Data for review:
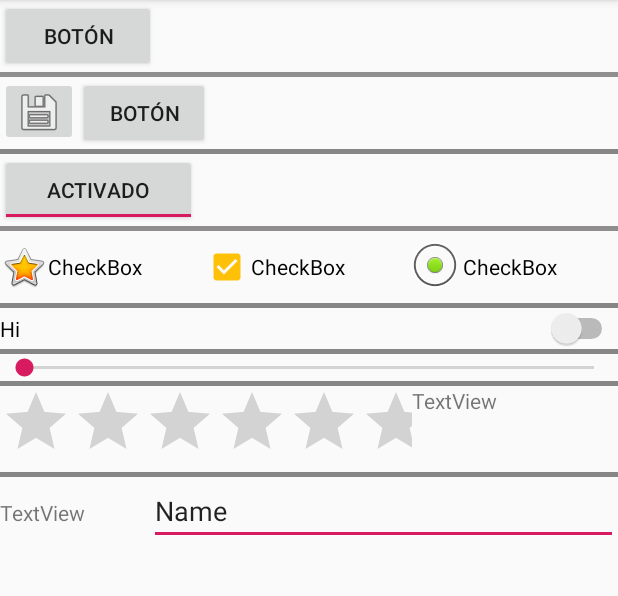
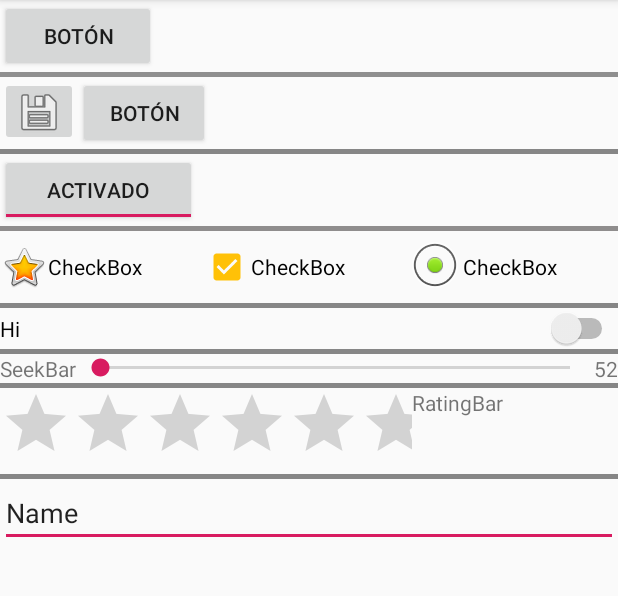
Before and after one commit to CesarRBlanco/Android-Studio-Projects, an Android app: the screen it shows after launch (MainActivity), on a phone screen of 412 x 824 dp, the part 84-680 px from its top. Run offline under Robolectric (Android 15) with nearby library versions, the phone set to English and light mode, and no system bars.

Commit message:
13:56 - [01/10/19]

```diff
--- a/app/src/main/res/layout/activity_main.xml
+++ b/app/src/main/res/layout/activity_main.xml
@@ -143,12 +143,26 @@
         android:layout_weight="10"
         android:orientation="horizontal">
 
+        <TextView
+            android:id="@+id/textView3"
+            android:layout_width="wrap_content"
+            android:layout_height="wrap_content"
+            android:layout_weight="0"
+            android:text="SeekBar" />
+
         <SeekBar
             android:id="@+id/seekBar"
             android:layout_width="wrap_content"
             android:layout_height="wrap_content"
-            android:layout_weight="1"
+            android:layout_weight="5"
             android:max="100" />
+
+        <TextView
+            android:id="@+id/textView4"
+            android:layout_width="wrap_content"
+            android:layout_height="wrap_content"
+            android:layout_weight="0"
+            android:text="52" />
 
     </LinearLayout>
 
@@ -178,7 +192,7 @@
             android:layout_width="0dp"
             android:layout_height="wrap_content"
             android:layout_weight="1"
-            android:text="TextView" />
+            android:text="RatingBar" />
     </LinearLayout>
 
     <View
@@ -192,13 +206,6 @@
         android:layout_height="match_parent"
         android:orientation="horizontal">
 
-        <TextView
-            android:id="@+id/textView2"
-            android:layout_width="0dp"
-            android:layout_height="wrap_content"
-            android:layout_weight="1"
-            android:text="TextView" />
-
         <EditText
             android:id="@+id/editText"
             android:layout_width="wrap_content"
@@ -206,7 +213,8 @@
             android:layout_weight="1"
             android:ems="10"
             android:inputType="textPersonName"
-            android:text="Name" />
+            android:text="Name"
+            tools:text="Introduce tu nombre" />
 
     </LinearLayout>
 
```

How to complete this task: A faithful copy of every entry is needed, omitting each image.

Expected answer:
Before and after one commit to CesarRBlanco/Android-Studio-Projects, an Android app: the screen it shows after launch (MainActivity), on a phone screen of 412 x 824 dp, the part 84-680 px from its top. Run offline under Robolectric (Android 15) with nearby library versions, the phone set to English and light mode, and no system bars.

Commit message:
13:56 - [01/10/19]

```diff
--- a/app/src/main/res/layout/activity_main.xml
+++ b/app/src/main/res/layout/activity_main.xml
@@ -143,12 +143,26 @@
         android:layout_weight="10"
         android:orientation="horizontal">
 
+        <TextView
+            android:id="@+id/textView3"
+            android:layout_width="wrap_content"
+            android:layout_height="wrap_content"
+            android:layout_weight="0"
+            android:text="SeekBar" />
+
         <SeekBar
             android:id="@+id/seekBar"
             android:layout_width="wrap_content"
             android:layout_height="wrap_content"
-            android:layout_weight="1"
+            android:layout_weight="5"
             android:max="100" />
+
+        <TextView
+            android:id="@+id/textView4"
+            android:layout_width="wrap_content"
+            android:layout_height="wrap_content"
+            android:layout_weight="0"
+            android:text="52" />
 
     </LinearLayout>
 
@@ -178,7 +192,7 @@
             android:layout_width="0dp"
             android:layout_height="wrap_content"
             android:layout_weight="1"
-            android:text="TextView" />
+            android:text="RatingBar" />
     </LinearLayout>
 
     <View
@@ -192,13 +206,6 @@
         android:layout_height="match_parent"
         android:orientation="horizontal">
 
-        <TextView
-            android:id="@+id/textView2"
-            android:layout_width="0dp"
-            android:layout_height="wrap_content"
-            android:layout_weight="1"
-            android:text="TextView" />
-
         <EditText
             android:id="@+id/editText"
             android:layout_width="wrap_content"
@@ -206,7 +213,8 @@
             android:layout_weight="1"
             android:ems="10"
             android:inputType="textPersonName"
-            android:text="Name" />
+            android:text="Name"
+            tools:text="Introduce tu nombre" />
 
     </LinearLayout>
 
```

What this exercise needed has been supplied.